All of us will agree that in most cases a careful historical interview and clinical examination will lead us to the correct diagnosis. But circumstances do not always fall neatly into place. Sometimes, historical information is inaccurate, clinical findings are obscured by concomitant physiological or pathological conditions, or technological limitations obscure the correct diagnosis. Misdiagnosis is also more likely in cases involving a rare disease or an unusual condition, one that doesn't fit established guidelines and previously understood standards. Sometimes the examining surgeon simply fails to pick up on an important clue.
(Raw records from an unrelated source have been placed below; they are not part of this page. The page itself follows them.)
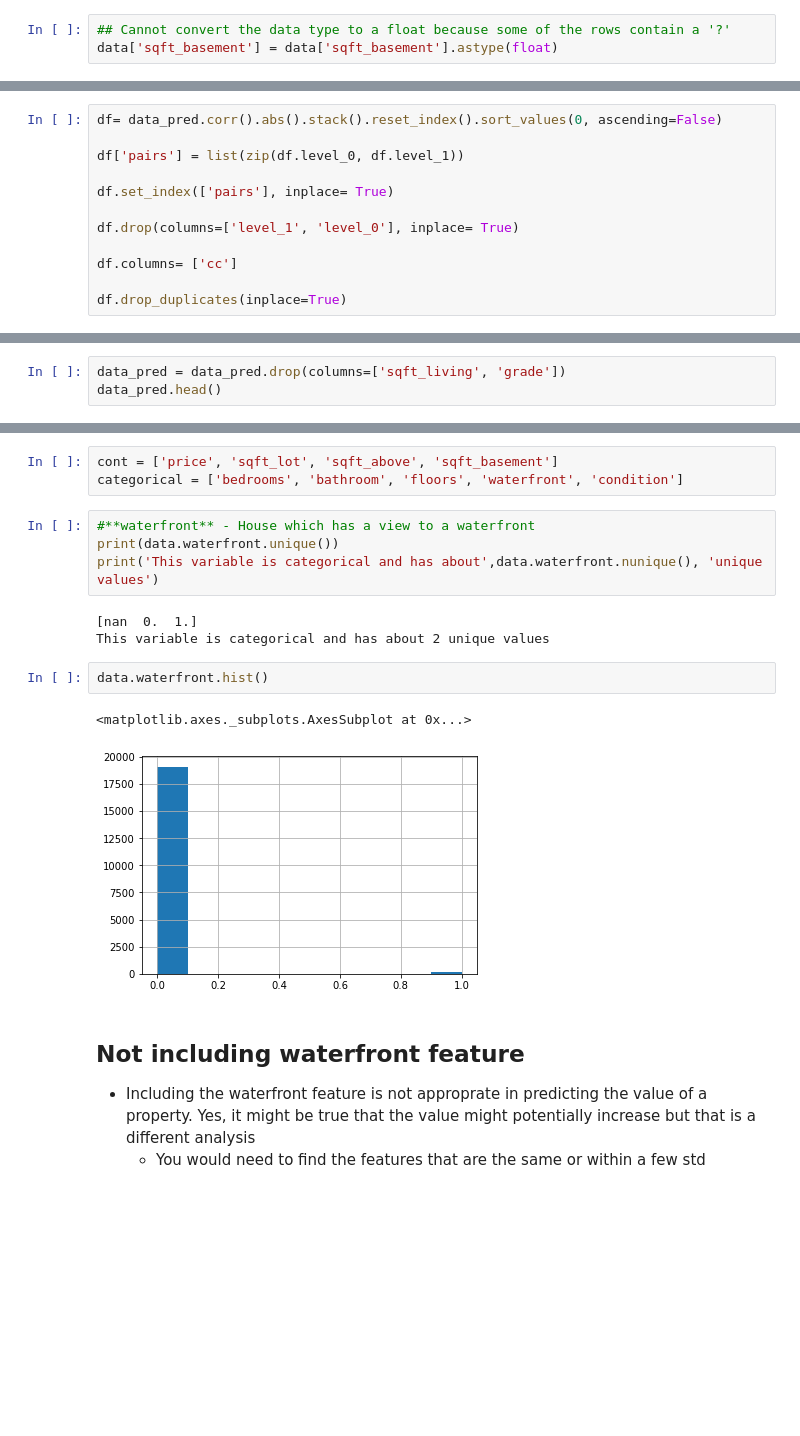
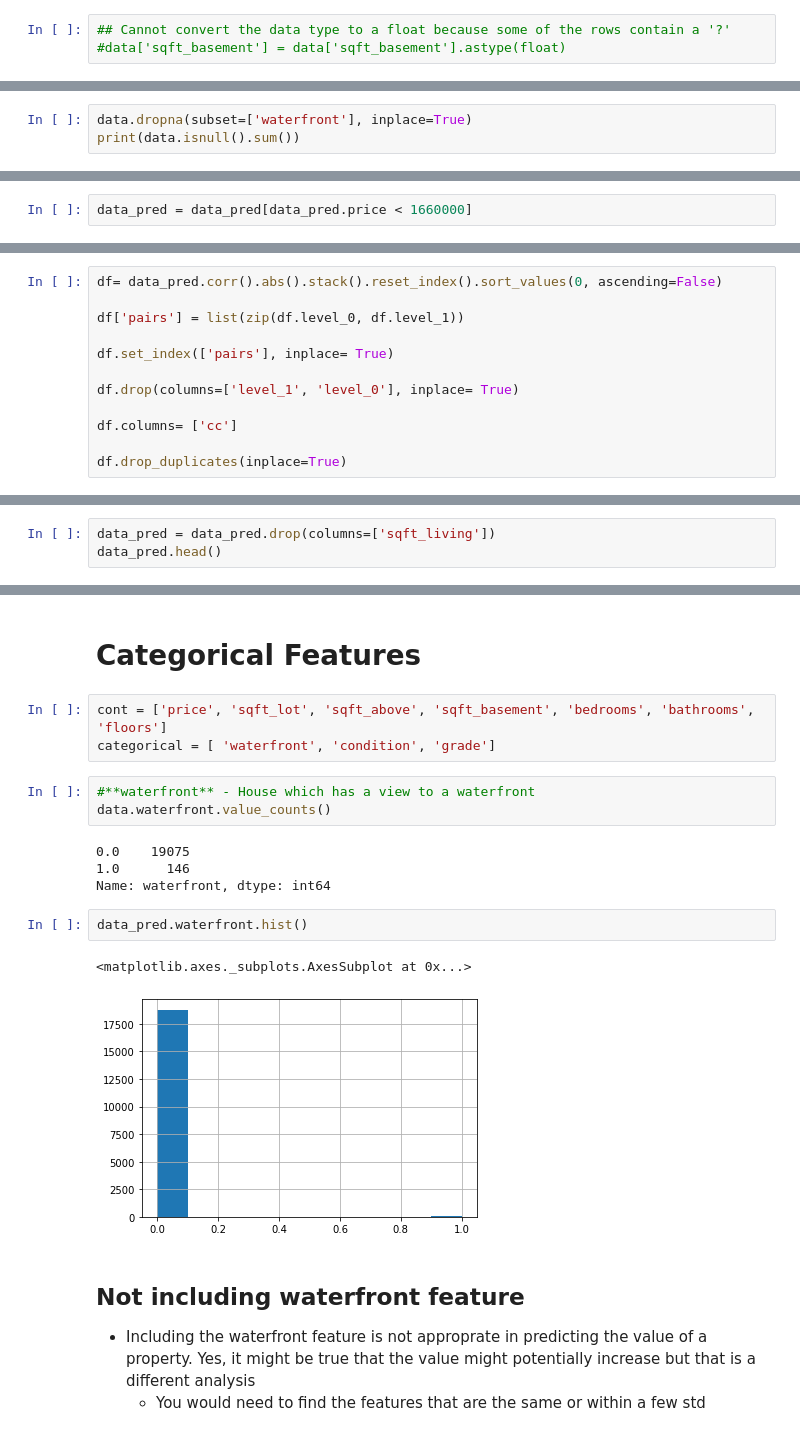
Before and after one commit to christianmoya/PredictingHousingPrices_KingCounty, a Jupyter notebook: Data Exploration & Visualization.ipynb, the cells around one changed output, grey strips where cells are left out. Cells and saved outputs as stored; diff of their text form; blank space fills up the shorter version.

```diff
--- a/Data Exploration & Visualization.ipynb
+++ b/Data Exploration & Visualization.ipynb
@@ -105,3 +110,3 @@ memory usage: 3.5+ MB
 # %%
 ## Cannot convert the data type to a float because some of the rows contain a '?'
-data['sqft_basement'] = data['sqft_basement'].astype(float)
+#data['sqft_basement'] = data['sqft_basement'].astype(float)
@@ -181,0 +237,3 @@ memory usage: 3.5+ MB
+# %%
+data.dropna(subset=['waterfront'], inplace=True)
+print(data.isnull().sum())
@@ -337,0 +448,2 @@ plt.show()
+# %%
+data_pred = data_pred[data_pred.price < 1660000]
@@ -382,4 +655,4 @@ When evaluating this data you learn that grade is a metric that was established
 # %%
-data_pred = data_pred.drop(columns=['sqft_living', 'grade'])
+data_pred = data_pred.drop(columns=['sqft_living'])
 data_pred.head()
 # %% [output]
@@ -402,21 +676,23 @@ condition         True
 sqft_above       False
 sqft_basement    False
 dtype: bool
+# %% [markdown]
+# Categorical Features
 # %%
-cont = ['price', 'sqft_lot', 'sqft_above', 'sqft_basement']
-categorical = ['bedrooms', 'bathroom', 'floors', 'waterfront', 'condition']
+cont = ['price', 'sqft_lot', 'sqft_above', 'sqft_basement', 'bedrooms', 'bathrooms', 'floors']
+categorical = [ 'waterfront', 'condition', 'grade']
 # %%
 #**waterfront** - House which has a view to a waterfront
-print(data.waterfront.unique())
-print('This variable is categorical and has about',data.waterfront.nunique(), 'unique values')
+data.waterfront.value_counts()
 # %% [output]
-[nan  0.  1.]
-This variable is categorical and has about 2 unique values
+0.0    19075
+1.0      146
+Name: waterfront, dtype: int64
 # %%
-data.waterfront.hist()
+data_pred.waterfront.hist()
 # %% [output]
 <matplotlib.axes._subplots.AxesSubplot at 0x...>
-[figure, old version]
+[figure, new version]
 # %% [markdown]
 ## Not including waterfront feature
 - Including the waterfront feature is not approprate in predicting the value of a property. Yes, it might be true that the value might potentially increase but that is a different analysis
```
Also changed, not shown: parts of 84 cells of this notebook.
None of us is the perfect diagnostician all of the time, although we owe it to our patients to try to peg the diagnosis the first time, every time. Sometimes, moreover, we manage to successfully treat a patient even though our diagnosis may not be completely accurate. And, as described in the interesting case report dealing with a Maisonneuve fracture, by Charopoulos et al and published herein, the importance of reappraisal of the clinical situation, including taking a closer look at the radiographs, when clinical symptoms persist or change cannot be overstated. I think that we can all agree that if our patient is not progressing satisfactorily in a reasonable period of time, then either our treatment is inadequate or our diagnosis is wrong. In such cases, it usually pays to reassess the patient and, perhaps, to get another surgeon's opinion. We have all been in the clinical scenario where the precise diagnosis eludes us, and for this reason I hope that the Maisonneuve fracture case report that we publish in this issue piques our readers' interest.
© 2010 American College of Foot and Ankle Surgeons. Published by Elsevier Inc. All rights reserved.